Reproduce the records below exactly, but only between the lines holding "Before and after one commit to cemfukara/CS310, a" and "Enhance Firestore security rules in README", inclusive.
··· GIVEN DATA ···
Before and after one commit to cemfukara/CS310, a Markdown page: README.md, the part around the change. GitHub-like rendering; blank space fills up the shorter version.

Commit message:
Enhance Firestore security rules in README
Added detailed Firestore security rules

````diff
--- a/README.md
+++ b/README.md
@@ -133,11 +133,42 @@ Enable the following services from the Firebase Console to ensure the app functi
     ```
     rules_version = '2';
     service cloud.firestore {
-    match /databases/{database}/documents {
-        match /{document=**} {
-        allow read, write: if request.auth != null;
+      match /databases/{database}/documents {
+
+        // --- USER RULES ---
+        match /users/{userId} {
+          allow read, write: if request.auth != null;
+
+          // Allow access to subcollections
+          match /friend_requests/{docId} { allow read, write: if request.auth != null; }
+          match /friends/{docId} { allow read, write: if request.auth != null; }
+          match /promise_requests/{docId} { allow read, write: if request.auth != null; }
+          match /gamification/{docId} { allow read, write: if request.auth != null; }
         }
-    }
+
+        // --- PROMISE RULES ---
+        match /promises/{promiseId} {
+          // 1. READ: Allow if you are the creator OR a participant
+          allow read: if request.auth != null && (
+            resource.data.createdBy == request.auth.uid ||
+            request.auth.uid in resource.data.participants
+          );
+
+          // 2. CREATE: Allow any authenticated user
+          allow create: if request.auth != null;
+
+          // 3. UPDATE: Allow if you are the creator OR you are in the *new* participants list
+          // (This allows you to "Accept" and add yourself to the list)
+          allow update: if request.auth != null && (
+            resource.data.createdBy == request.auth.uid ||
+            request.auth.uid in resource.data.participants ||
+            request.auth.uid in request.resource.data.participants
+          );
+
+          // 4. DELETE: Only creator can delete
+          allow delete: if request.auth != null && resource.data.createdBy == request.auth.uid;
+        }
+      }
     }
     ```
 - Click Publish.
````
···
··· GIVEN DATA ···
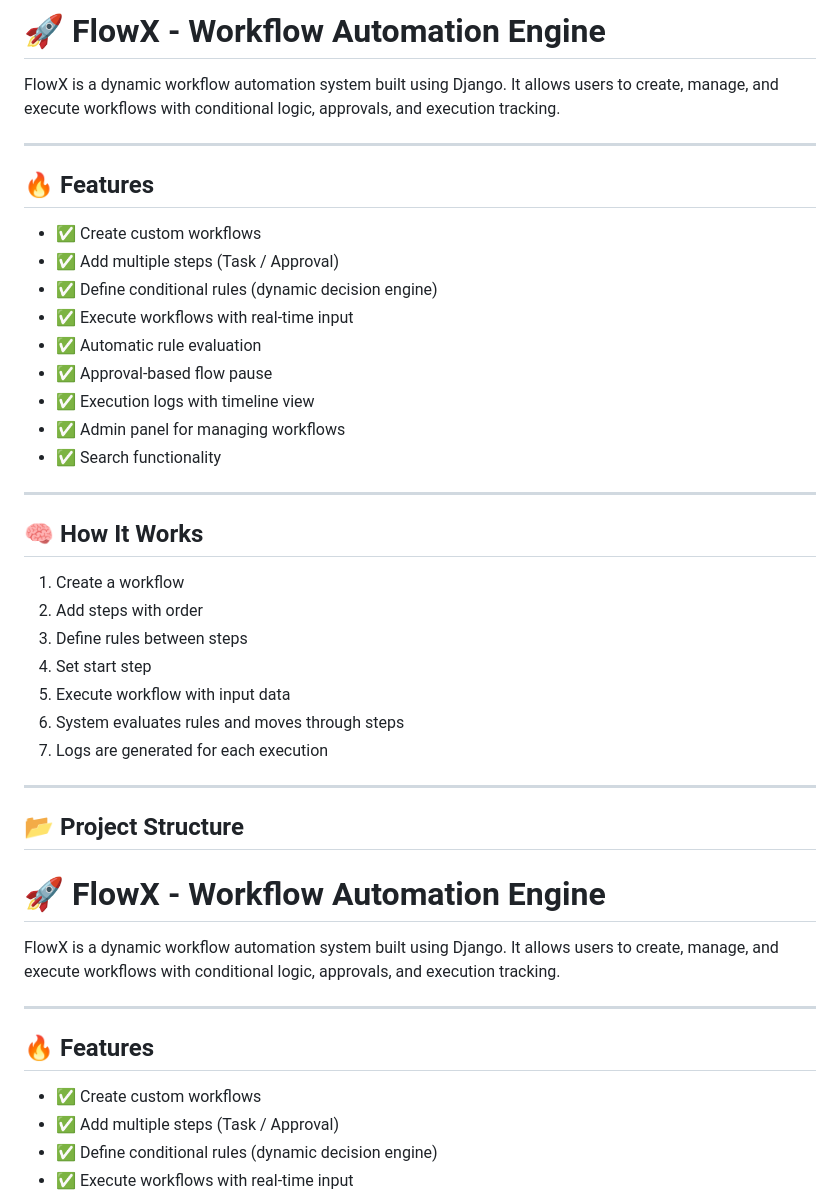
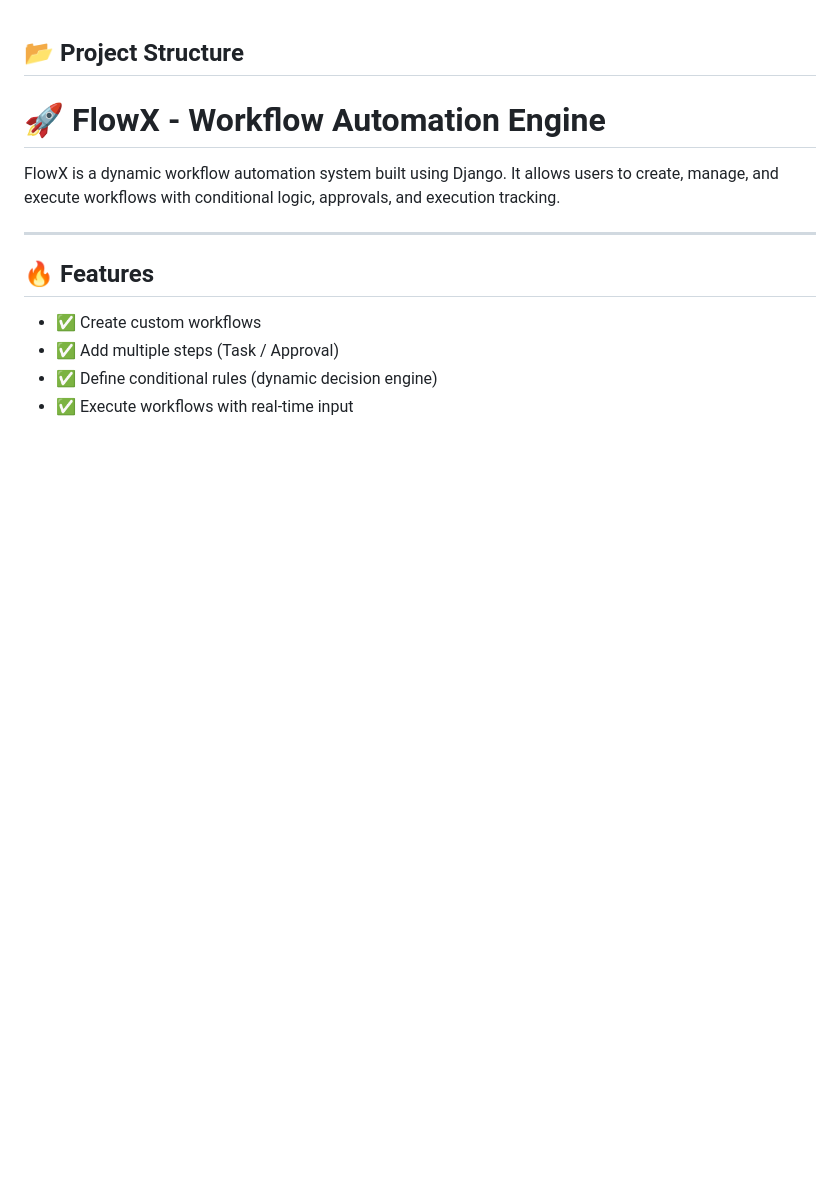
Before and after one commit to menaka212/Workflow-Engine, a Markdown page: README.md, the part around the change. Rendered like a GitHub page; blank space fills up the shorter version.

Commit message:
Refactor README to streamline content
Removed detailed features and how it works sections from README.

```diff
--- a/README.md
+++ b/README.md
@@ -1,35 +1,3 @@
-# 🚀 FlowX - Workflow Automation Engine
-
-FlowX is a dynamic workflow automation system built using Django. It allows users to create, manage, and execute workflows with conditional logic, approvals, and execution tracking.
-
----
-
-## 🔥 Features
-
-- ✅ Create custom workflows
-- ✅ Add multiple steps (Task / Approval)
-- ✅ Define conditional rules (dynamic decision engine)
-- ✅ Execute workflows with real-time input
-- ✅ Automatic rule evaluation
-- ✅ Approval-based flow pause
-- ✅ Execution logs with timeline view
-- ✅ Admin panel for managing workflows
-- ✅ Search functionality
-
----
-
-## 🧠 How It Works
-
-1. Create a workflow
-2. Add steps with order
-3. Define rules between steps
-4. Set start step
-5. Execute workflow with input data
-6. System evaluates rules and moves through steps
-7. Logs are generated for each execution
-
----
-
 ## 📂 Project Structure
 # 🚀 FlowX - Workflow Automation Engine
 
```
···
WRITTEN SOLUTION >>
Before and after one commit to cemfukara/CS310, a Markdown page: README.md, the part around the change. GitHub-like rendering; blank space fills up the shorter version.

Commit message:
Enhance Firestore security rules in README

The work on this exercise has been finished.